Ticket office alerting patrons after vendor's security breach
A computer security breach at the company that provides ticketing services for the Michigan Union Ticket Office may have allowed unauthorized access to credit card information for customers who bought tickets between Sept. 1, 2011, and April 25, 2013.
The security intrusion occurred at Vendini Inc., not U-M, and also involves many other ticketing outlets across the United States and Canada.
MUTO is contacting approximately 33,000 patrons who purchased tickets through its system during the affected time frame.
The situation affects purchases made through MUTO at its ticket office on the ground floor of the Union, by phone, online and at venues the day of a performance. Venues for which MUTO sells tickets include the Power Center, Hill Auditorium, Mendelssohn Theatre, Rackham Auditorium and The Ark, as well as occasionally for smaller campus venues.
The information in the Vendini database includes names, mailing addresses, phone numbers, credit card numbers and expiration dates. Vendini does not collect credit card security access codes such as CVV, CVV2 or PIN numbers, Social Security numbers, usernames or passwords.

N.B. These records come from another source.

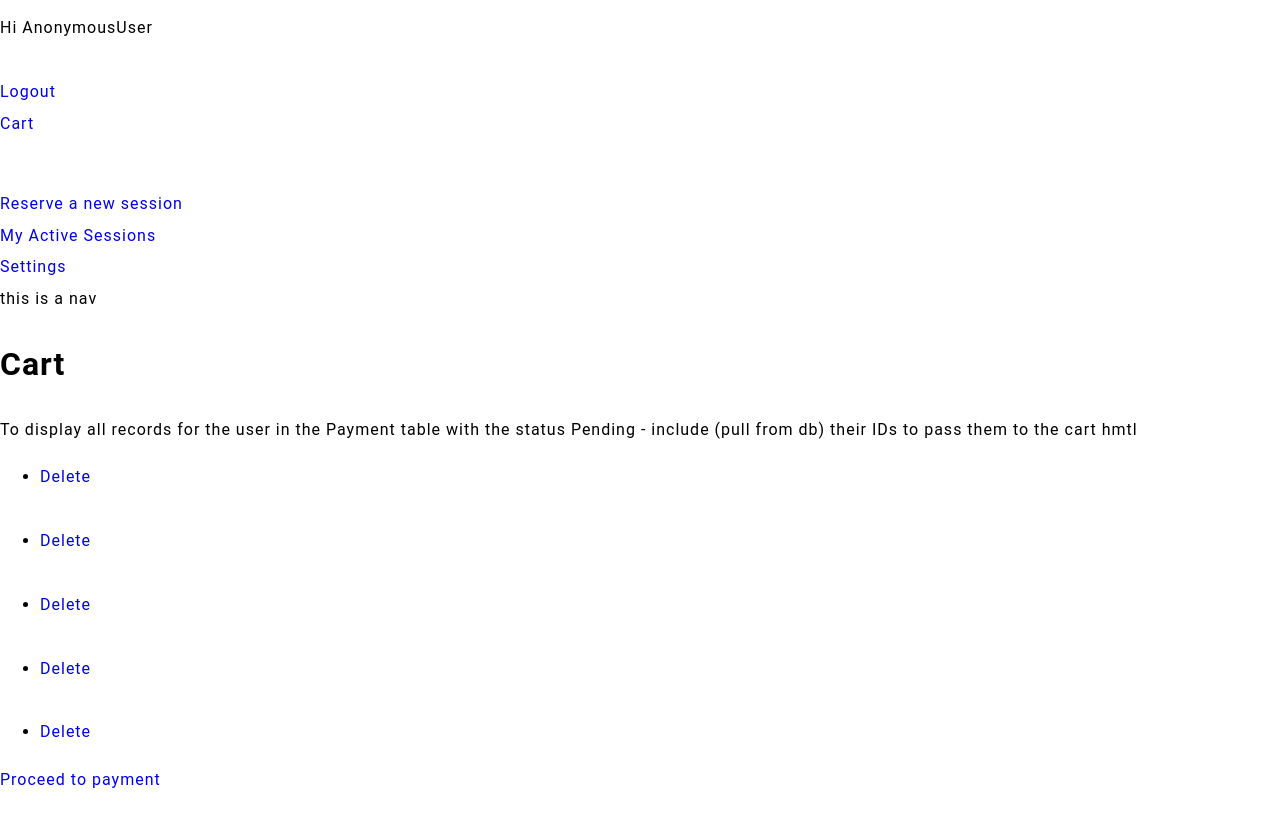
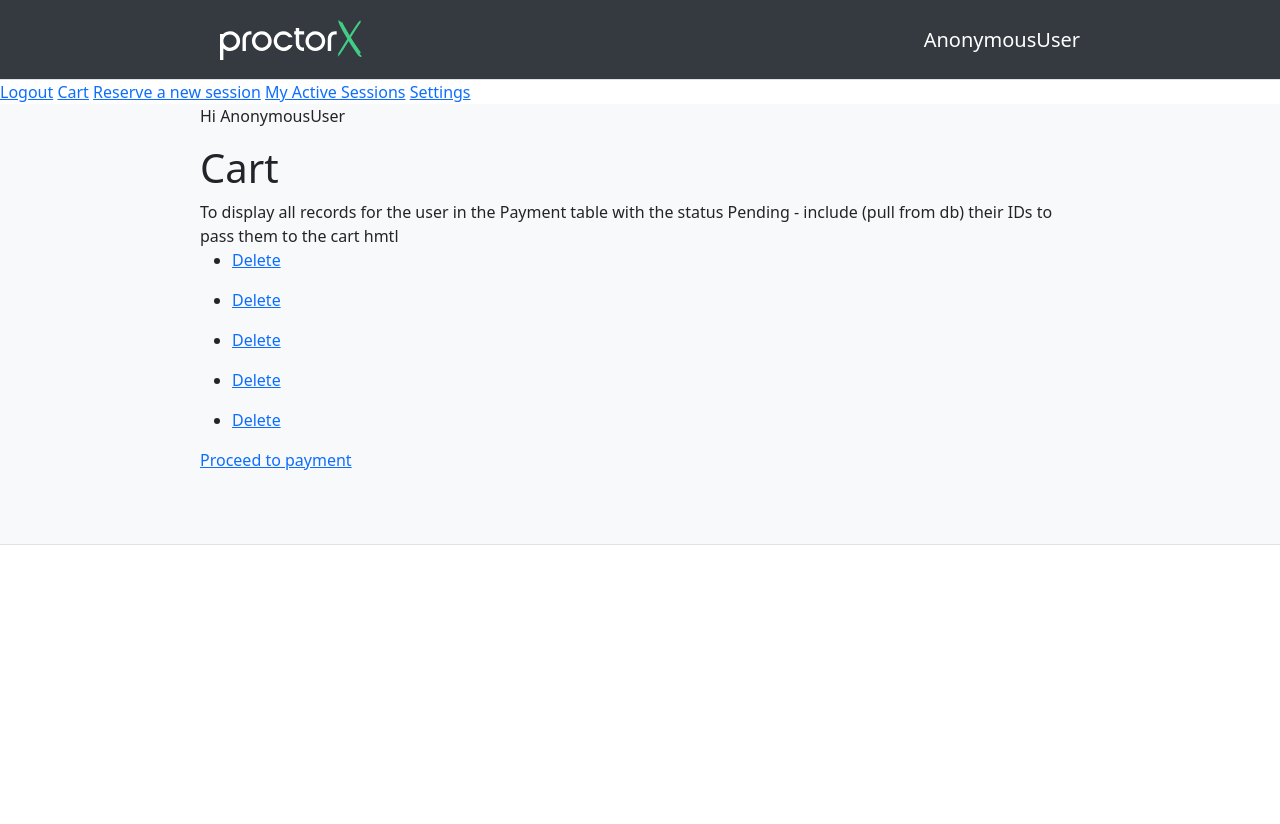
Before and after one commit to jonathanordonez/proctorx, a Django app: template proctorx/templates/cart.html in a window 1280 px wide. Before the commit the page ends 788 px from the top, so only its background shows below. Run offline with Django 3.2, Linux system fonts and the light colour scheme; the template is opened without the code that fills it: values that come from a table or form of the project are taken from there, others are empty.

Commit message:
started working on the student template css

```diff
--- a/proctorx/static/css/styles.css
+++ b/proctorx/static/css/styles.css
@@ -1,65 +1,54 @@
-html {
-    height: 100%;
+body {
+    /* max-width: 1200px; */
+    height: 100vh;
+    margin: 0;
 }
 
-body {
-    margin: 0;
-    display: grid;
-    grid-template-rows: 80px auto 80px;
-    min-height: 100%;
-    letter-spacing: 1px;
-    font-family: sans pro,Roboto,Arial,sans-serif;
-    line-height: 1.5;
+.scale-down {
+    padding-left: 200px;
+    padding-right: 200px;
 }
 
 header {
-    display: grid;
-    grid-template-columns: 30% 70%;
-    border-bottom: 1px solid #f9f9f9;
+
+    background-color: #343a40 !important;
+    border-bottom: 1px solid #dee2e6 !important;
     border-bottom-width: 1px;
     border-bottom-style: solid;
-    border-bottom-color: rgb(249, 249, 249);
-}
-
-.logo {
-    justify-self: start;
-    align-self: center;
-    width: auto;
-    height: 60px;
-    padding-left: 20px;
+    border-bottom-color: rgb(222, 226, 230);
+    display: grid;
+    grid-template-columns: 1fr 1fr;
+    height: 80px;
 }
 
 .brand-img {
-    width: auto;
-    height: 60px;
+    margin: 20px;
+    height: 40px;
 }
 
-.header-links {
+.user-settings {
+    color: white;
     justify-self: end;
     align-self: center;
-    padding-right: 20px;
-    color: #333;
 }
 
-.header-links a {
-    padding: 10px;
-}
-
-a {
-    text-decoration: none;
-}
-
-a:visited {
-    color: inherit;
-  }
-
-main {
-    min-height: 100%;
+.user-settings::after {
 
 }
 
+
+main {
+    background-color: #f8f9fa;
+    height: calc(100% - 360px);
+}
+
 footer {
-
+    height: 280px;
+    background-color: white;
+    border-top: 1px solid #dee2e6 !important;
+    border-top-width: 1px;
+    border-top-style: solid;
+    border-top-color: rgb(222, 226, 230);
 }
 
 
--- a/proctorx/templates/student_template.html
+++ b/proctorx/templates/student_template.html
@@ -3,20 +3,48 @@
 <html lang="en">
 <head>
     <meta charset="UTF-8">
+    <link href="https://cdn.jsdelivr.net/npm/bootstrap@5.0.2/dist/css/bootstrap.min.css" rel="stylesheet" integrity="sha384-EVSTQN3/azprG1Anm3QDgpJLIm9Nao0Yz1ztcQTwFspd3yD65VohhpuuCOmLASjC" crossorigin="anonymous">
     <link rel="stylesheet" type="text/css" href={% static '/css/styles.css' %}>
     {% block title %}{% endblock %}
 </head>
 <body>
-    <p>Hi {{ request.user }}</p>
+
+    <header class="scale-down">
+        <div class="logo">
+            <img class="brand-img" alt="ProctorX Logo" src={% static '/img/proctorX-white.svg' %}>
+        </div>
+        <div class="user-settings fs-5">
+            {{ request.user }}
+        </div>
+
+
+
+    </header>
+
+    <div class="student-options-panel">
+        <div class="student-links">
             <a href="/logout">Logout</a>
             <a href="cart">Cart</a>
             <a href="reservation">Reserve a new session</a>
             <a href="session">My Active Sessions</a>
             <a href="settings">Settings</a>
-    <nav>this is a nav</nav>
+        </div>
+    </div>
+
+    <main class="scale-down">
+
+        <p>Hi {{ request.user }}</p>
         {% block content %}
 
         {% endblock %}
 
+
+    </main>
+
+    <footer class="scale-down">
+
+
+    </footer>
+
 </body>
 </html>
```
Also changed, not shown: proctorx/static/css/styles copy.css (added, +108 -0 lines), db.sqlite3, proctorx/static/img/proctorX-white.svg (added), proctorx/static/img/proctorX.png (added). Lines whose indentation alone changed are shown as unchanged.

"We deeply regret that this situation has occurred and offer our sincerest apologies. U of M requires the highest level of Payment Card Industry compliance security internally and with the vendors we work with," the letter from MUTO states.
"We have taken this Vendini Ticketing System breach very seriously and have expressed our concerns in order to ensure that the point of infiltration has been identified and closed. We have also insisted that the highest level of compliance is in effect and certified by an independent firm."

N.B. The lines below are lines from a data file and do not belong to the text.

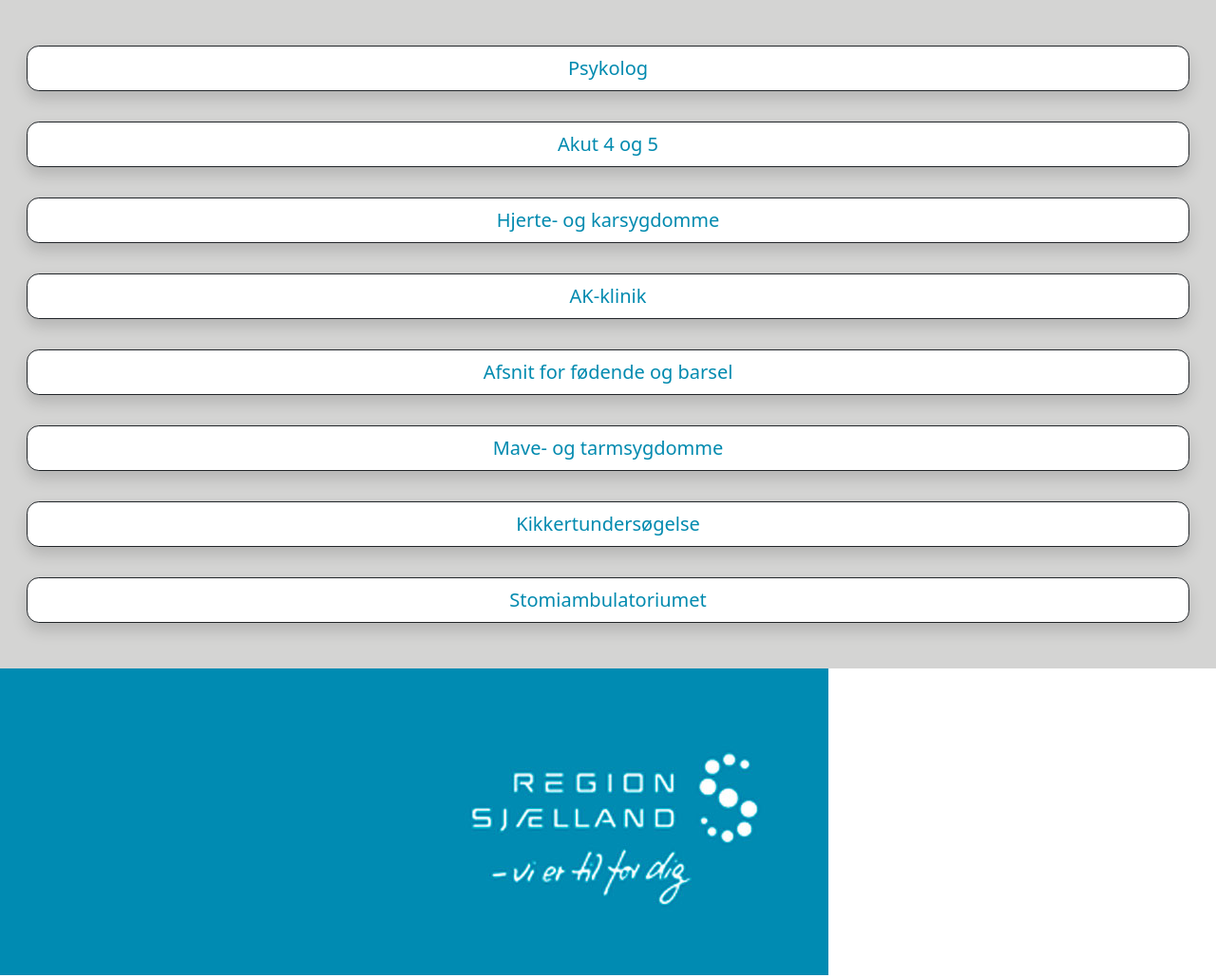
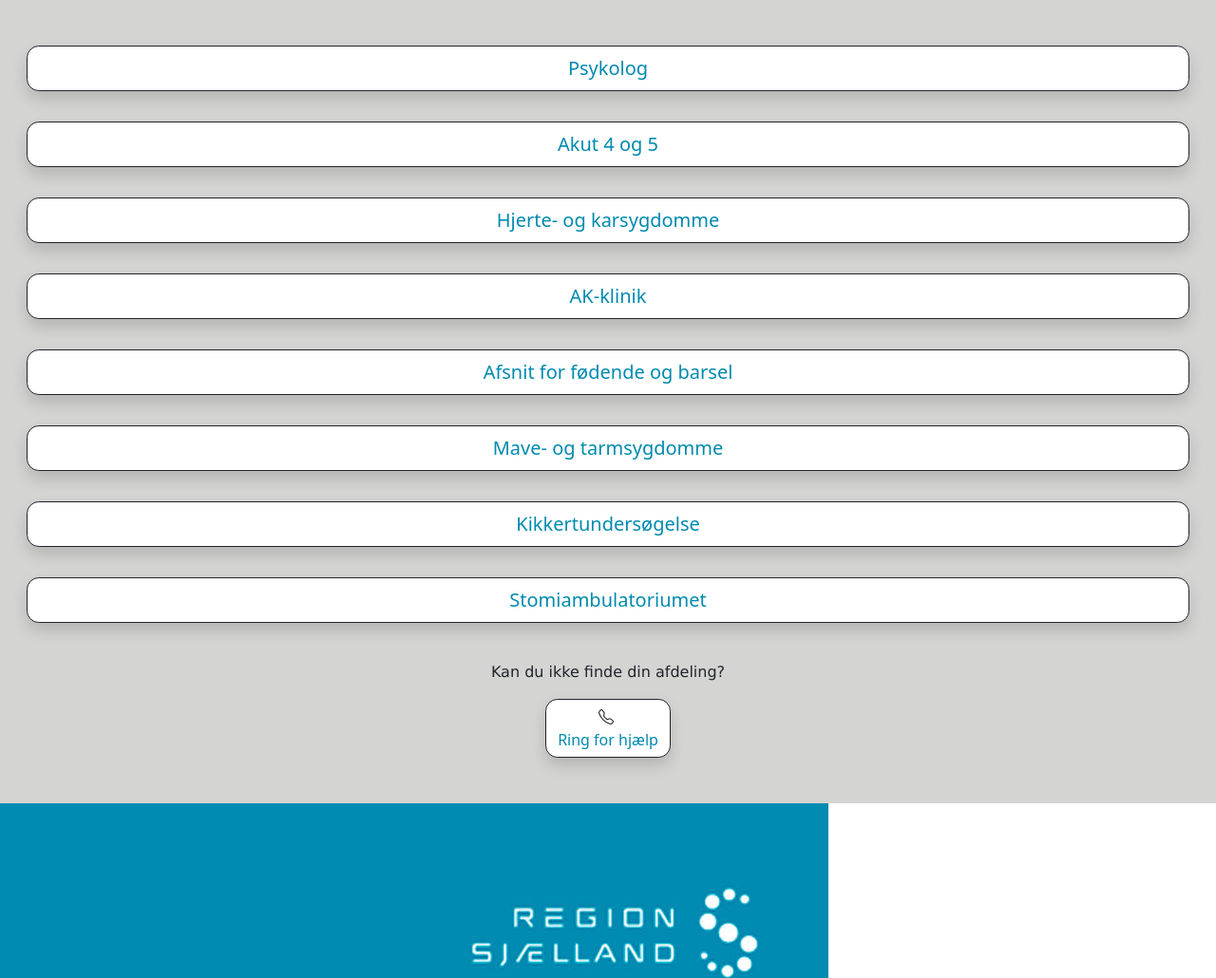
Before and after one commit to loay0013/nykfsyhus, a website: page index.html in a window 1280 px wide. Shown: the top 1030 px of the page at 95% size. Drawn offline with nearby package versions, Linux system fonts and the light colour scheme; files that its build step writes are made by us from their sources.

Commit message:
Ring for hjælp knap

```diff
--- a/css/styles.scss
+++ b/css/styles.scss
@@ -34,3 +34,7 @@ img {
 .rounded-4{
 	border-radius: 0.8rem;
 }
+
+.afdeling {
+	font-family: Verdana, serif;
+}
--- a/index.html
+++ b/index.html
@@ -33,11 +33,24 @@
 		<p class="text-primary font">Mave- og tarmsygdomme</p></a>
 	<a href="Kikkertundersøgelse.html" class="btn-lg btn m-3 border  border-dark rounded-4 shadow bg-background-color">
 		<p class="text-primary font">Kikkertundersøgelse</p></a>
-	<a href="Stomiambulatoriumet.html" class="btn-lg btn m-3 mb-5 border  border-dark rounded-4 shadow bg-background-color">
+	<a href="Stomiambulatoriumet.html" class="btn-lg btn m-3 border  border-dark rounded-4 shadow bg-background-color">
 		<p class="text-primary font">Stomiambulatoriumet</p></a>
+</div>
+
+<div class="afdeling container-fluid text-center bg-secondary pt-4">
+	<p>Kan du ikke finde din afdeling?</p>
+</div>
 
 
-</div>
+		<div class="container-fluid align-self-center d-flex justify-content-center bg-secondary h-auto">
+			<a href=tel:8665562570" class=" btn m-3 mb-5 border rounded-4  border-dark shadow column bg-background-color ">
+				<svg xmlns="http://www.w3.org/2000/svg" width="20" height="20" fill="currentColor" class="bi bi-telephone" viewBox="0 0 20 20">
+					<path d="M3.654 1.328a.678.678 0 0 0-1.015-.063L1.605 2.3c-.483.484-.661 1.169-.45 1.77a17.568 17.568 0 0 0 4.168 6.608 17.569 17.569 0 0 0 6.608 4.168c.601.211 1.286.033 1.77-.45l1.034-1.034a.678.678 0 0 0-.063-1.015l-2.307-1.794a.678.678 0 0 0-.58-.122l-2.19.547a1.745 1.745 0 0 1-1.657-.459L5.482 8.062a1.745 1.745 0 0 1-.46-1.657l.548-2.19a.678.678 0 0 0-.122-.58L3.654 1.328zM1.884.511a1.745 1.745 0 0 1 2.612.163L6.29 2.98c.329.423.445.974.315 1.494l-.547 2.19a.678.678 0 0 0 .178.643l2.457 2.457a.678.678 0 0 0 .644.178l2.189-.547a1.745 1.745 0 0 1 1.494.315l2.306 1.794c.829.645.905 1.87.163 2.611l-1.034 1.034c-.74.74-1.846 1.065-2.877.702a18.634 18.634 0 0 1-7.01-4.42 18.634 18.634 0 0 1-4.42-7.009c-.362-1.03-.037-2.137.703-2.877L1.885.511z"/>
+				</svg>
+				<p class=" text-primary">Ring for hjælp</p>
+			</a>
+
+		</div>
 
 <div>
 	<img class="img-fluid" src="images/resjælogo.jpg" alt="footer">
--- a/package.json
+++ b/package.json
@@ -10,7 +10,8 @@
   "author": "",
   "license": "ISC",
   "dependencies": {
-    "bootstrap": "^5.1.3"
+    "bootstrap": "^5.1.3",
+    "bootstrap-icons": "^1.8.1"
   },
   "devDependencies": {
     "node-sass": "^7.0.1",
```
Also changed, not shown: 1 other file.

MUTO patrons affected by this security breach are encouraged to review Vendini’s statement on the matter, which also includes important resources regarding identity theft protection. Persons who suspect a fraudulent transaction should contact their credit card company.
"To protect against the possibility of fraud, we urge all of our members’ consumer-patrons to remain vigilant, to review credit card account statements and to monitor credit reports for any unauthorized activity," the Vendini statement says.
The company says it believes a third party hacked into its databases in late March, and that the unauthorized intrusion was detected on April 25. Vendini is actively cooperating with federal law enforcement, and its notification of the incident was delayed specifically to support law enforcement’s investigation.